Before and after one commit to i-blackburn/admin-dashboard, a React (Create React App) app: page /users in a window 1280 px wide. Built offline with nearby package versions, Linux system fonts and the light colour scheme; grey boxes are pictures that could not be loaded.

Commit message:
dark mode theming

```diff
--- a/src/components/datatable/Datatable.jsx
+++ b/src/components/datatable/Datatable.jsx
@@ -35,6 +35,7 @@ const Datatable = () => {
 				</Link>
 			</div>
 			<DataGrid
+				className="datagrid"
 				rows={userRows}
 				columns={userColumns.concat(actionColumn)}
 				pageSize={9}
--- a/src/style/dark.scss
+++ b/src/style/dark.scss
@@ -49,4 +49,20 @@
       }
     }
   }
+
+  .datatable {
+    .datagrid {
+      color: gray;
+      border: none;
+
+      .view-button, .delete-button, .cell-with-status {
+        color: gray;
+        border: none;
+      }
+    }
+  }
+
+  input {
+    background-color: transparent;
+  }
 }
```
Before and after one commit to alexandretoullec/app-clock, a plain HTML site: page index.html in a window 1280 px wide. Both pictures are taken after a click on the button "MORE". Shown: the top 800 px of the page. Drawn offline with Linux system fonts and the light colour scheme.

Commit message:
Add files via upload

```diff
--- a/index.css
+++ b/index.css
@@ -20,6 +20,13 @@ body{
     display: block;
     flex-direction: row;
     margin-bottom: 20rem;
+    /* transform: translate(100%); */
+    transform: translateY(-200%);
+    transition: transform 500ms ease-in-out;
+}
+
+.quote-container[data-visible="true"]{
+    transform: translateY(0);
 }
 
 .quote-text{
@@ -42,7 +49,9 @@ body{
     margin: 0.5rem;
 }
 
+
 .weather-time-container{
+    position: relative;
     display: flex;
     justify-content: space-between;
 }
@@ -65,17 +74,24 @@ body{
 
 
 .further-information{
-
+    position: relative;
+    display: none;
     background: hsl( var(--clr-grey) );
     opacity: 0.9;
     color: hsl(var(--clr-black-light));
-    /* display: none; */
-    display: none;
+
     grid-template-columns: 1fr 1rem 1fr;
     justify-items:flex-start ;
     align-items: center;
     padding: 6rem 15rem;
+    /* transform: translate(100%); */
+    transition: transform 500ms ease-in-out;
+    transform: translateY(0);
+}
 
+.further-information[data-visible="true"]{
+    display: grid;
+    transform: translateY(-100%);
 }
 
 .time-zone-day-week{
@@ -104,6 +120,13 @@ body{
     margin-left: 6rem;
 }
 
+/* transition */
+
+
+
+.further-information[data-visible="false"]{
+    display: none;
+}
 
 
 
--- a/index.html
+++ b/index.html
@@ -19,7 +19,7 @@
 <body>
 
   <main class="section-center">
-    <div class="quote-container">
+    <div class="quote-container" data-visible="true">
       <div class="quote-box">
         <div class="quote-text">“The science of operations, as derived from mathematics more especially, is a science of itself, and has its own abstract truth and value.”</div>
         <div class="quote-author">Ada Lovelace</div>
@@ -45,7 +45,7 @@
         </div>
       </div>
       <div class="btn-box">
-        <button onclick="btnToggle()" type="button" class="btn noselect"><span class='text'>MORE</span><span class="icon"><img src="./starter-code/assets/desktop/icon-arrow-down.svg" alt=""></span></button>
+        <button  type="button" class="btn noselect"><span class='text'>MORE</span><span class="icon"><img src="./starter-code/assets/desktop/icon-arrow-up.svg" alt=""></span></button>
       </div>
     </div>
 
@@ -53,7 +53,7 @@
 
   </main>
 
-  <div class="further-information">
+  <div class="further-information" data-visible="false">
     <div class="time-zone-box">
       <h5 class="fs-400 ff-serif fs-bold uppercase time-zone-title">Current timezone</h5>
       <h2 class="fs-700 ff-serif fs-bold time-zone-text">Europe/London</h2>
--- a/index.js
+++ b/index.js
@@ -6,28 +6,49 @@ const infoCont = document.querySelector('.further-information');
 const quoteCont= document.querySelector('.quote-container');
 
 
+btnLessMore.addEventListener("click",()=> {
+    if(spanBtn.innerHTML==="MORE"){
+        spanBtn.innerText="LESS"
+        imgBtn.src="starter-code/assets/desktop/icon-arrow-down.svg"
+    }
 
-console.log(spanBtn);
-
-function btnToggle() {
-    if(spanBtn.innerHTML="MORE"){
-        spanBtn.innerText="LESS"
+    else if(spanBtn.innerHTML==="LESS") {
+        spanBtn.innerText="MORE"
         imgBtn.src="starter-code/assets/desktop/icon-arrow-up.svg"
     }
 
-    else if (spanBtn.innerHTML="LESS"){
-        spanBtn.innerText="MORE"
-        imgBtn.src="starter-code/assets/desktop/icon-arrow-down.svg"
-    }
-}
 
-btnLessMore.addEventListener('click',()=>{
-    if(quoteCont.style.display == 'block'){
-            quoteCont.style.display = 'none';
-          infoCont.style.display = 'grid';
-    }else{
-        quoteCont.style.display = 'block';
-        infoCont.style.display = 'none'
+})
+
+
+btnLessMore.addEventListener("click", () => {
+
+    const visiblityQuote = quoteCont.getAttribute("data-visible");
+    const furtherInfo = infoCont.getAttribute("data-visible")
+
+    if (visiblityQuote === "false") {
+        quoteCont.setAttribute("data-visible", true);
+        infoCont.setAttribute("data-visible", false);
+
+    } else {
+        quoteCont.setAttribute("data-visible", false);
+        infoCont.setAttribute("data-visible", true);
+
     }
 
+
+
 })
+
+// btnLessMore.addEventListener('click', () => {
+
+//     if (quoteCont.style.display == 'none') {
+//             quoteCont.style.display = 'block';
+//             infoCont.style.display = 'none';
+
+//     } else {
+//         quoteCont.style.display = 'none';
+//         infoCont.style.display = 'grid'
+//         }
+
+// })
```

==========

- [Work instructions]:
What lines above hold the word "color"? Pull each one out.

- [Your response]:
+      color: gray;
+        color: gray;
+    background-color: transparent;
     color: hsl(var(--clr-black-light));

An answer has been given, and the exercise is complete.